4) Government has a social obligation to provide public transport.
4a) Provide high frequency PT across the congestion toll cordons as part of the condition of implementing the tolls
4b) Ensure full coverage network wide PT coverage is provided with at max 30 min headways. This can include non-fixed route services (on demand transit serving door to fixed routes only & reverse, not door to door) where fixed route services are non economic. If needed revise regulations/legislation to allow.

5) Move the ETS charge on fuel to be dynamically priced (if it isn't already) to reflect the price of carbon

6) Add an air pollution excise tax on fuel proportionate to the health effects caused by vehicle pollution.

7) By ensuring the above will mean road users are paying the full costs of transport and cost gap between the capex+opex cost of electric vehicles vs fossil fueled vehicles will be minimized & electric vehicles on a capex+opex cost basis will become viable sooner without the need for government incentives.

8) Regional fuel taxes shouldn't be needed except as a short term fix with the above in place.

9) Eventually move to satellite based road pricing as Singapore is considering. This will be needed as electric vehicles become an substantial part of the fleet & fuel tax drops.

10) Eventually, as the likes of Chariot (dynamically routed 12+ person door to door transport services) eventually become commercial (initial trials aren't) the publically funded PT system can be reduced to the core system where it provides more capacity than Chariot like services.

Some other thoughts.

11) Free up the land use planning system so that land use can respond to transport demand. Have a national template of effects based zoning and ditch 60+ district plans. At the same time merge local and regional government and set up super cities. Who runs PT across the commuter catchment shouldn't need to be a political argument because of artificial administrative boundaries.

12) Require parking to be completely unbundled from building provision in dense areas like CBDs. (Idealistically the transport system provider should control all parking so that parking pricing can be used as a secondary demand management mechanism (after congestion tolls) in dense areas like CBDs. Vertical parking structures in the middle of CBD blocks would also be a much better use of expensive CBD land rather than parking buildings & very expensive basements in commercial buildings)

13) Safety - Set national minimum design standards for all transport infrastructure. For new all roads this would require the provision of footpaths, off road cycle lanes, flush or solid medians and traffic lanes (bus lanes where needed). Parking would be provided last as is optional. This means that the minimum road corridors would need to be more than the current 20m - this would be consistent with the one network approach.

14) Safety - Road retrofits - have to meet the new minimum road design standard above. If there is not enough space (i.e. too expensive to do) the parking goes first.

15) Safety - Adopt signal timings which show a flashing green before the solid green and yellow.
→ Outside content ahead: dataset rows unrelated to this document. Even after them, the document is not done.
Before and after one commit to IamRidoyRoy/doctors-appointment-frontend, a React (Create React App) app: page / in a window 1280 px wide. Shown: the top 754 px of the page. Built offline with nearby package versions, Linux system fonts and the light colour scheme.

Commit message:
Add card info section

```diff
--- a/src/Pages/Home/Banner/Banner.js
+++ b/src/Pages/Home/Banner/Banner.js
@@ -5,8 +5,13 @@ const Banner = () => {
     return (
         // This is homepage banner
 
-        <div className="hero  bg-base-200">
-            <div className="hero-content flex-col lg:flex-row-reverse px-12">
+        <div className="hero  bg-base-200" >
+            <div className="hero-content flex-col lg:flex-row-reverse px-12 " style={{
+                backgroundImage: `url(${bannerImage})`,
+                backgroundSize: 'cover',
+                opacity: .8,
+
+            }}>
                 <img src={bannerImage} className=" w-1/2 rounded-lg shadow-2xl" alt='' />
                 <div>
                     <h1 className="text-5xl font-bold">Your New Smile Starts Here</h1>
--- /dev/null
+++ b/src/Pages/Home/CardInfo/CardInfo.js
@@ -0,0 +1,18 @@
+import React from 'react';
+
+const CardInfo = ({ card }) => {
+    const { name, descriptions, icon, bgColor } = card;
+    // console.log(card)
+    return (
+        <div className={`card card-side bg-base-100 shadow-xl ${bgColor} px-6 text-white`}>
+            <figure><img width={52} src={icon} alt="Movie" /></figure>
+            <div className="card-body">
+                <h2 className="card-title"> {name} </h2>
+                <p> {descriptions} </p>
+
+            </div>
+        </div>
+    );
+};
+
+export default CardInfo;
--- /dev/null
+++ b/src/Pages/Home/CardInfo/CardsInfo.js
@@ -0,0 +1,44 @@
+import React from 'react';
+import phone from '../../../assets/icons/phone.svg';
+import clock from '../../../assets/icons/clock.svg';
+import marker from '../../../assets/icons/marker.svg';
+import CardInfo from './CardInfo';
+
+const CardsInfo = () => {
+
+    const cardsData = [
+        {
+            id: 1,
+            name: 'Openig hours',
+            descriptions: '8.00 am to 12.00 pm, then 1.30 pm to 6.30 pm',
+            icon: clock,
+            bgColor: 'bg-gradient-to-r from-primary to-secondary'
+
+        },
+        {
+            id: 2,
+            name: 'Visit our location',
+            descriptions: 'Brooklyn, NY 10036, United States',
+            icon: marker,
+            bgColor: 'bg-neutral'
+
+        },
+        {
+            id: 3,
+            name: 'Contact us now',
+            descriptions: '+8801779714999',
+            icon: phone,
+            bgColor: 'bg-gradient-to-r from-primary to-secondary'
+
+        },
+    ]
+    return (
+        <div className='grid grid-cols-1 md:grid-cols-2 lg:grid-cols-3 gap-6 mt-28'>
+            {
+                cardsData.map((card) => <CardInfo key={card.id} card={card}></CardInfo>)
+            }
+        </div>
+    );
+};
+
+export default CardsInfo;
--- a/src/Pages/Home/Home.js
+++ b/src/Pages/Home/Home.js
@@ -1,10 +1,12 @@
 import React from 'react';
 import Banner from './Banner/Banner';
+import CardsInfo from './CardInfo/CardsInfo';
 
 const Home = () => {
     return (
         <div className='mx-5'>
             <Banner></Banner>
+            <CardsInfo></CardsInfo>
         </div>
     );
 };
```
This reduces the dilemma zone substantially as well as the likelihood of red light running

16) Safety - Adopt approach based traffic signal phasing for new roads (& require for retrofits). This means no filtering traffic and exclusive phasing for cyclist and pedestrians without filtering traffic. This design is optimized if left turn slip lanes are also provided & have speed tables or humps (Its going to be a long time before the full fleet is autonomous)

Thoughtful reply! Excuse the short replies. I'm exhausted.
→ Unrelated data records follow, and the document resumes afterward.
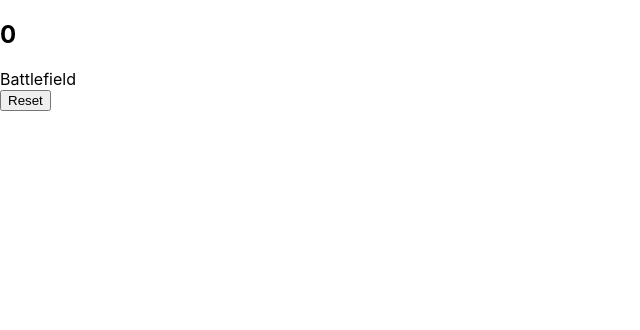
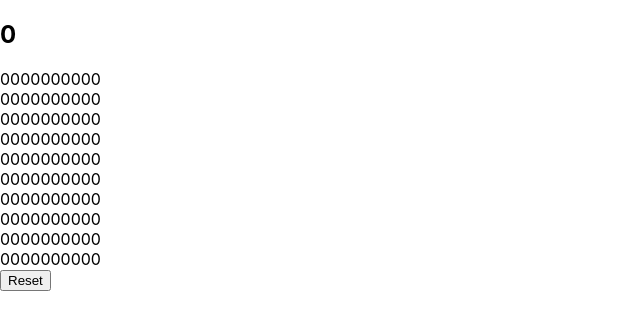
Before and after one commit to RadyaBen/Sea_Battle, a React (Create React App) app: page / in a window 1280 px wide. Shown: the top 330 px of the page, without its empty margins (0-640 px from the left). Built offline with nearby package versions, Linux system fonts and the light colour scheme.

Commit message:
Create a initial matrix array

```diff
--- a/src/App.tsx
+++ b/src/App.tsx
@@ -6,13 +6,13 @@
 import { useGameState } from './state/useGameState';
 
 function App() {
-	const { turn, reset } = useGameState();
+	const { turn, reset, matrix } = useGameState();
 
 	return (
 		<div>
 			<HeaderWithCounter turn={turn} />
-			<Battlefield />
-			<ResetButton reset={reset}/>
+			<Battlefield matrix={matrix} />
+			<ResetButton reset={reset} />
 		</div>
 	);
 }
--- a/src/components/Battlefield.tsx
+++ b/src/components/Battlefield.tsx
@@ -1,5 +1,15 @@
 import * as React from 'react';
 
-export const Battlefield = () => {
-	return <div>Battlefield</div>
+type BattlefieldProps = {
+	matrix: number[][];
 }
+
+export const Battlefield = ({ matrix }: BattlefieldProps) => {
+	return (
+		<div>
+			{matrix.map((value, i) => (
+				<div key={i}>{value}</div>
+			))}
+		</div>
+	);
+};
--- a/src/state/useGameState.ts
+++ b/src/state/useGameState.ts
@@ -1,6 +1,15 @@
+import { createArray } from '../utils/matrixArray';
+
+const MAX_MATRIX_LENGTH = 10;
+
+const createEmptyBattlefield = () =>
+	createArray(MAX_MATRIX_LENGTH, () => createArray(MAX_MATRIX_LENGTH, () => 0)
+);
+
 export const useGameState = () => {
 	const turn = 0;
 	const reset = () => console.log('reset');
+	const matrix = createEmptyBattlefield();
 
-	return { turn, reset };
+	return { turn, reset, matrix };
 };
--- /dev/null
+++ b/src/utils/matrixArray.ts
@@ -0,0 +1,3 @@
+export function createArray<T>(length: number, callback: () => T) {
+	return [...new Array(length)].map(callback);
+};
```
1) Using the ferry terminal is a private good - you can't use it without paying. There are no wider economic benefits. It's all to freight companies and other travellers. They could levy a terminal and the terminal pass it onto users.

2) I'm unsure. Method for calculating is pretty well regarded.

3) Yep!

4) Agree on some social provision - but that (as compared to the congestion aspect) should come from general taxation rather than drivers.

5) Yes.

6) Yes.

7) Yes. And without expensive other policies like EV subsidies (something I'm not keen on from the new Govt...if it happens...or the old govt for that matter).

8) Yes.

9) Yes, but should be able to do that now. Road pricing doesn't need to be perfectly accurate.

10) Not familiar with this.

11) - 16) Not my area.